**Given information:**

-----

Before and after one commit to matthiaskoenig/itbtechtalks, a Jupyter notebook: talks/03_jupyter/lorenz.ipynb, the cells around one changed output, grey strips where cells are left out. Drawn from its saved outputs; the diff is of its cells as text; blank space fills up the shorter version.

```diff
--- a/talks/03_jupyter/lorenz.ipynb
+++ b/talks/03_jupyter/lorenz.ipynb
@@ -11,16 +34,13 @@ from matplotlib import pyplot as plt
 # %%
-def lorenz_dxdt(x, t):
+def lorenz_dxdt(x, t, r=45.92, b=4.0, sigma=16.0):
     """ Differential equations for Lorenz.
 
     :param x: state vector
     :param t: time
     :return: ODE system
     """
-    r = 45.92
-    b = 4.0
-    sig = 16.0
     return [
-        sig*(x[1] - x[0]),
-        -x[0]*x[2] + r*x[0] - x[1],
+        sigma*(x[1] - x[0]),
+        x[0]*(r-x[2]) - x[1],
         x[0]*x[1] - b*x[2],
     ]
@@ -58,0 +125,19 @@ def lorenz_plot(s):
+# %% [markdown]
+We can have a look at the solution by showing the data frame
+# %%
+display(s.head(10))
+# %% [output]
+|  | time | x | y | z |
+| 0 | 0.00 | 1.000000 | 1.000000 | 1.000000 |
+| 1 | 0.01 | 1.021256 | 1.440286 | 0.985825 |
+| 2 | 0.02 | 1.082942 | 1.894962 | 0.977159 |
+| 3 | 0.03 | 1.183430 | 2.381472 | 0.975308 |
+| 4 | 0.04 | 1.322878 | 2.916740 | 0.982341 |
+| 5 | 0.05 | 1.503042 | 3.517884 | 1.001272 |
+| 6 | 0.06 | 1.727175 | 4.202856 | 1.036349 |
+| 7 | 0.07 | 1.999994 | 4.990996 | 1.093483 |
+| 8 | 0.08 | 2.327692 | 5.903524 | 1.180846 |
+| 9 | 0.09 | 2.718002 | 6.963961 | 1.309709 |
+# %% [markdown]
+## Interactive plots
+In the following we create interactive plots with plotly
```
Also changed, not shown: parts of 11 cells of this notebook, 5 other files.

-----

**Work to complete:** Print every record above once more, exactly as written.

**Finished exercise:**
Before and after one commit to matthiaskoenig/itbtechtalks, a Jupyter notebook: talks/03_jupyter/lorenz.ipynb, the cells around one changed output, grey strips where cells are left out. Drawn from its saved outputs; the diff is of its cells as text; blank space fills up the shorter version.

```diff
--- a/talks/03_jupyter/lorenz.ipynb
+++ b/talks/03_jupyter/lorenz.ipynb
@@ -11,16 +34,13 @@ from matplotlib import pyplot as plt
 # %%
-def lorenz_dxdt(x, t):
+def lorenz_dxdt(x, t, r=45.92, b=4.0, sigma=16.0):
     """ Differential equations for Lorenz.
 
     :param x: state vector
     :param t: time
     :return: ODE system
     """
-    r = 45.92
-    b = 4.0
-    sig = 16.0
     return [
-        sig*(x[1] - x[0]),
-        -x[0]*x[2] + r*x[0] - x[1],
+        sigma*(x[1] - x[0]),
+        x[0]*(r-x[2]) - x[1],
         x[0]*x[1] - b*x[2],
     ]
@@ -58,0 +125,19 @@ def lorenz_plot(s):
+# %% [markdown]
+We can have a look at the solution by showing the data frame
+# %%
+display(s.head(10))
+# %% [output]
+|  | time | x | y | z |
+| 0 | 0.00 | 1.000000 | 1.000000 | 1.000000 |
+| 1 | 0.01 | 1.021256 | 1.440286 | 0.985825 |
+| 2 | 0.02 | 1.082942 | 1.894962 | 0.977159 |
+| 3 | 0.03 | 1.183430 | 2.381472 | 0.975308 |
+| 4 | 0.04 | 1.322878 | 2.916740 | 0.982341 |
+| 5 | 0.05 | 1.503042 | 3.517884 | 1.001272 |
+| 6 | 0.06 | 1.727175 | 4.202856 | 1.036349 |
+| 7 | 0.07 | 1.999994 | 4.990996 | 1.093483 |
+| 8 | 0.08 | 2.327692 | 5.903524 | 1.180846 |
+| 9 | 0.09 | 2.718002 | 6.963961 | 1.309709 |
+# %% [markdown]
+## Interactive plots
+In the following we create interactive plots with plotly
```
Also changed, not shown: parts of 11 cells of this notebook, 5 other files.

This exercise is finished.